But the thing is, these wells are still being drilled and the oil keeps on coming. Sure, shale production is expected to fall the most on record in November, continuing the decline of the past seven months, according to a forecast put out this week by the U.S. Energy Information Administration, but there's still a little room for hope: Even after all of this, they're still drilling.
Even though oil companies have laid off thousands and will likely go through more rounds of layoffs before things start to look up again, it seems there's still enough money around to drill in shale plays.

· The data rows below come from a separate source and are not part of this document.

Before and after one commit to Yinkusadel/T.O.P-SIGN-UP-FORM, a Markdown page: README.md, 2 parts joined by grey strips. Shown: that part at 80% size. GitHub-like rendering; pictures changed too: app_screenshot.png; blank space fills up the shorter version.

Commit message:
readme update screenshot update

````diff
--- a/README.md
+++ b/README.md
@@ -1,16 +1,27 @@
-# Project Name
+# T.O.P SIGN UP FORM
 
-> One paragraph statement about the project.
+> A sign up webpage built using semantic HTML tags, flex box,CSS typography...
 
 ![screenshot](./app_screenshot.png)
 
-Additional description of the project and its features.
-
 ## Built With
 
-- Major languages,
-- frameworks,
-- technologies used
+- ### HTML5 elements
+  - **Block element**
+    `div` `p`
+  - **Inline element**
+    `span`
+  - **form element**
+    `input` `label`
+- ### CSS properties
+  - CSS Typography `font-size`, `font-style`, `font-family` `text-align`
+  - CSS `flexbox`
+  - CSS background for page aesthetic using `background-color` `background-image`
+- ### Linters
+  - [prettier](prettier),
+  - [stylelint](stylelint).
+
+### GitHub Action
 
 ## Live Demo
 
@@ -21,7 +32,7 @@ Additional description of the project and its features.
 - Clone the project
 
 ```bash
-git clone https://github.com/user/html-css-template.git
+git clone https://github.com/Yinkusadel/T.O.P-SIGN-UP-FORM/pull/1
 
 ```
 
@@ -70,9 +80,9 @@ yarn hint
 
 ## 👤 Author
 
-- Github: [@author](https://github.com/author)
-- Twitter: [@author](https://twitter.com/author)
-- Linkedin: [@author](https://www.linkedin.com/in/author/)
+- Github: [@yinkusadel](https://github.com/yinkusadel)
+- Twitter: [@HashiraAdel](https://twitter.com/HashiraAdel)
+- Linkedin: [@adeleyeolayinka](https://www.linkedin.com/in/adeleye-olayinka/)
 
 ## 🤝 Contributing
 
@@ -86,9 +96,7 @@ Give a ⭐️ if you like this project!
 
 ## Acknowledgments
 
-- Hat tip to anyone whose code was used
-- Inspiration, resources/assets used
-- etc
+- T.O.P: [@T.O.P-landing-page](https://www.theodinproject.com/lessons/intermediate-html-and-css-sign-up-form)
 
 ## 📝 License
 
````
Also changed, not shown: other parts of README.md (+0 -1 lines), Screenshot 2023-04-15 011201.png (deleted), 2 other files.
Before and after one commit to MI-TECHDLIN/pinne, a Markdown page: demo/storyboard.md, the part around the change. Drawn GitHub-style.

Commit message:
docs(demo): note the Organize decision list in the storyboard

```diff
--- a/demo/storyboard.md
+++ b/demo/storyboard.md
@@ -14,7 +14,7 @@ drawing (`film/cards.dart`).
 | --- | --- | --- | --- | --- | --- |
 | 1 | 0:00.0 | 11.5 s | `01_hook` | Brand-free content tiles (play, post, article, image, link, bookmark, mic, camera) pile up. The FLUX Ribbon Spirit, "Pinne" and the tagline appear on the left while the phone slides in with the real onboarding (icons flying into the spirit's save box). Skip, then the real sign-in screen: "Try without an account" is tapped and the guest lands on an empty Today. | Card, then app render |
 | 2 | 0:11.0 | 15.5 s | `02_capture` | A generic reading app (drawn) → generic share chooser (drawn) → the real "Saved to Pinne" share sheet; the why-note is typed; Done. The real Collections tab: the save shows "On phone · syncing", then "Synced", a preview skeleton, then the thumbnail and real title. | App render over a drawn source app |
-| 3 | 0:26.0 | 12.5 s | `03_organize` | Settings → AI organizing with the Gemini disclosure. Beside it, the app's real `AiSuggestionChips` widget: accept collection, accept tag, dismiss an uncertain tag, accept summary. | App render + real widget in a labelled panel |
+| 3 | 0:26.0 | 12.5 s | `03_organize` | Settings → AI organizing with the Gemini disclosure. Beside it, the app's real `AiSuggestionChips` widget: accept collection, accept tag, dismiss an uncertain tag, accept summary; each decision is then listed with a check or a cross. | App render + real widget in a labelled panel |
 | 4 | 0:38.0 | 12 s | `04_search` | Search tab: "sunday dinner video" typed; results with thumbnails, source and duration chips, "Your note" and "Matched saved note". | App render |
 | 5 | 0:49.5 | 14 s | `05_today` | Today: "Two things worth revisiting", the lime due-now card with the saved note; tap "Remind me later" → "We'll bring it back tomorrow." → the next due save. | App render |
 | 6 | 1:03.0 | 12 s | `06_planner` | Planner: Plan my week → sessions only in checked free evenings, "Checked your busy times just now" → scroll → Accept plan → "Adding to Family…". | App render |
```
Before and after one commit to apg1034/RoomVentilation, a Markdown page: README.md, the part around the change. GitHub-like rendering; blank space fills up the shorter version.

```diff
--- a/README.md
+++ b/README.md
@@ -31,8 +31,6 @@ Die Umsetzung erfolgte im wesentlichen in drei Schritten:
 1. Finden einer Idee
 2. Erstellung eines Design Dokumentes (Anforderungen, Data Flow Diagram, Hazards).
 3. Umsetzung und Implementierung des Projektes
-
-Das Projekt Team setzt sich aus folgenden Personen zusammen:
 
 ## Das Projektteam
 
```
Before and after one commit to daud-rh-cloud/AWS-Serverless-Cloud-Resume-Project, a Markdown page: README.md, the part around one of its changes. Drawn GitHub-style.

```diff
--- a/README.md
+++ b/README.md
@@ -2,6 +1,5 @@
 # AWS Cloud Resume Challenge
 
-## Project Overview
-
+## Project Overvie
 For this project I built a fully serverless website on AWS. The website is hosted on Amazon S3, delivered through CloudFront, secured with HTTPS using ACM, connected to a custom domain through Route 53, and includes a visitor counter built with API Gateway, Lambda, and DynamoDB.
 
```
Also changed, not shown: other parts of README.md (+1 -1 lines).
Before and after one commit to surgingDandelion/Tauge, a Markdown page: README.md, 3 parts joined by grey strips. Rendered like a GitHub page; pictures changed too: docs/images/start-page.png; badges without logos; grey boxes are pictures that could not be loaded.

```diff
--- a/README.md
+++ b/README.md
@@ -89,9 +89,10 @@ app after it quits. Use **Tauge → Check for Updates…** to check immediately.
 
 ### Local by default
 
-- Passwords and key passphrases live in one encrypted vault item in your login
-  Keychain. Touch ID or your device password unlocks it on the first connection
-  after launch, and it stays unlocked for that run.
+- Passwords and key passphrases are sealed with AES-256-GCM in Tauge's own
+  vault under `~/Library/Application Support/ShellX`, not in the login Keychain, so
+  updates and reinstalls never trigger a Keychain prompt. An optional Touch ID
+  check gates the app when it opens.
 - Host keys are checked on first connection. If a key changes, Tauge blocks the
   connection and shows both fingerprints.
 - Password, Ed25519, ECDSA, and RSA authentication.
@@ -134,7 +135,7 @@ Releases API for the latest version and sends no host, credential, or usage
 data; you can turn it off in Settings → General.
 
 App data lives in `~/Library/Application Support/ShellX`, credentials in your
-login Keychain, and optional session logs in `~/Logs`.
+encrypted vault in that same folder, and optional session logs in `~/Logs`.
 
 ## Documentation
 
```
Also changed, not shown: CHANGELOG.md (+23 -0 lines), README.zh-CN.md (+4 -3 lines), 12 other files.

Nobody drills for oil if he isn't making money from it, so we know that, even with prices hanging around $46 per barrel, the oil industry still thinks it's worth it to get the pricey shale play oil out of the ground and onto the market.
Sure, it's not the brightest of bright sides, but it's something.